“If you hadn’t read AppleInsider discussing the future of Apple Watch last summer, you might have missed our report on upcoming eSIM technology which promised to ‘enable ultramobile devices like Apple Watch to connect to the user’s same mobile account, allowing them to take calls directly over the mobile network,'” Dilger writes. “Now that this has been essentially confirmed, both in leaks of iOS 11 detailing an LTE-equipped Series 3 Apple Watch and in a leak by the MyVerizon app [full article] offering to configure cellular service for ‘Apple Watch Series 3,’ we can breathe easy that the obvious next step for Apple Watch is indeed on the way.”
“There’s a lot we still don’t know about the upcoming Apple Watch Series 3, but it appears clear that it remains tethered to iPhone, even if it gains the ability to make calls on its own using your existing cellular number,” Dilger writes. “Apple Watch lacks a large enough display to handle loading apps and other configuration. You’ll still use iOS to do those tasks, as Apple Watch is to iPhone what iPod was to the Mac a decade ago. So much for the bizarre, poorly thought out media narrative that Apple is trying to kill the iPhone and replace it with a wearable before anyone else can.”
Much more in the full article here.
MacDailyNews Take: Yup. As we wrote over a year ago.
The people most obsessed with an Apple Watch that’s fully independent of iPhone do not own an Apple Watch.
Apple Watch will get the ability to connect to cellular networks eventually – and that’ll be useful for when you’re out on a run with just your GPS-capable Apple Watch and you need to make a quick phone call or text a brief message, but Apple Watch’s display is just too small to be relied upon all by its lonesome most of the time.
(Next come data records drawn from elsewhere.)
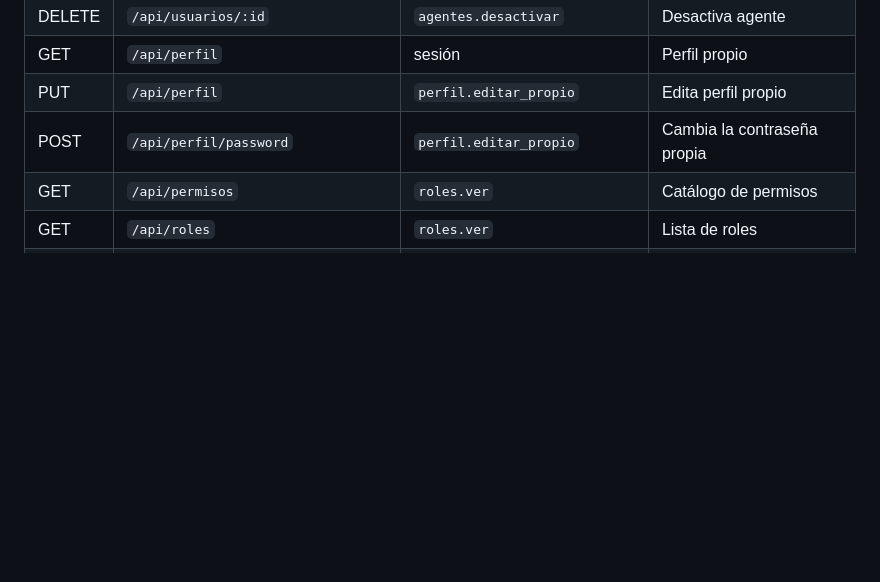
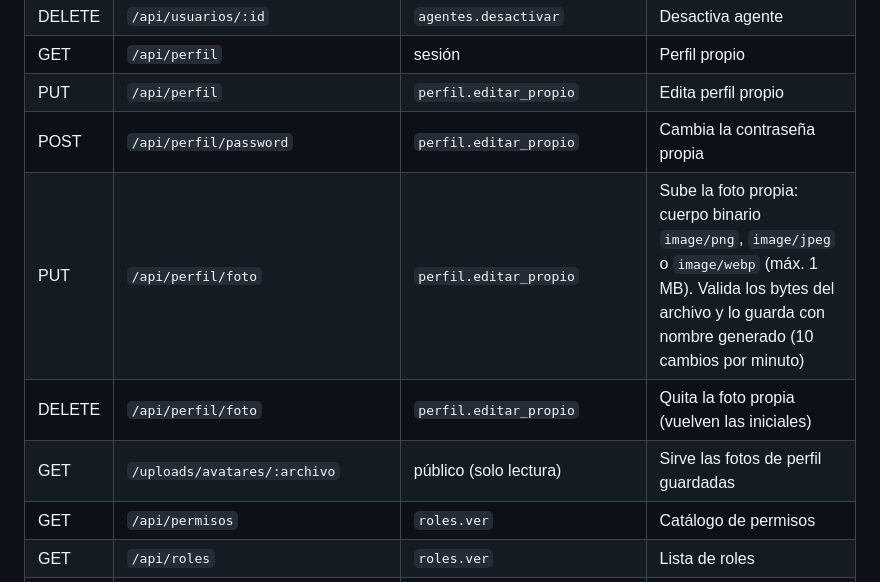
Before and after one commit to gaerudcmdelacruz-ops/G19X-UTSLRC-AGDL-639-ACADEMIC, a Markdown page: docs/api.md, the part around the change. GitHub-like rendering; blank space fills up the shorter version.

```diff
--- a/docs/api.md
+++ b/docs/api.md
@@ -40,6 +40,9 @@ Errores: `{ "error": { "codigo": 422, "mensaje": "..." } }`. Un permiso faltante
 | GET | `/api/perfil` | sesión | Perfil propio |
 | PUT | `/api/perfil` | `perfil.editar_propio` | Edita perfil propio |
 | POST | `/api/perfil/password` | `perfil.editar_propio` | Cambia la contraseña propia |
+| PUT | `/api/perfil/foto` | `perfil.editar_propio` | Sube la foto propia: cuerpo binario `image/png`, `image/jpeg` o `image/webp` (máx. 1 MB). Valida los bytes del archivo y lo guarda con nombre generado (10 cambios por minuto) |
+| DELETE | `/api/perfil/foto` | `perfil.editar_propio` | Quita la foto propia (vuelven las iniciales) |
+| GET | `/uploads/avatares/:archivo` | público (solo lectura) | Sirve las fotos de perfil guardadas |
 | GET | `/api/permisos` | `roles.ver` | Catálogo de permisos |
 | GET | `/api/roles` | `roles.ver` | Lista de roles |
 | GET | `/api/roles/:id` | `roles.ver` | Detalle de rol |
```
Also changed, not shown: README.md (+3 -1 lines).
You’ll want to pull out your iPhone when encountering longer text, viewing photos and videos, etc. — MacDailyNews, August 26, 2016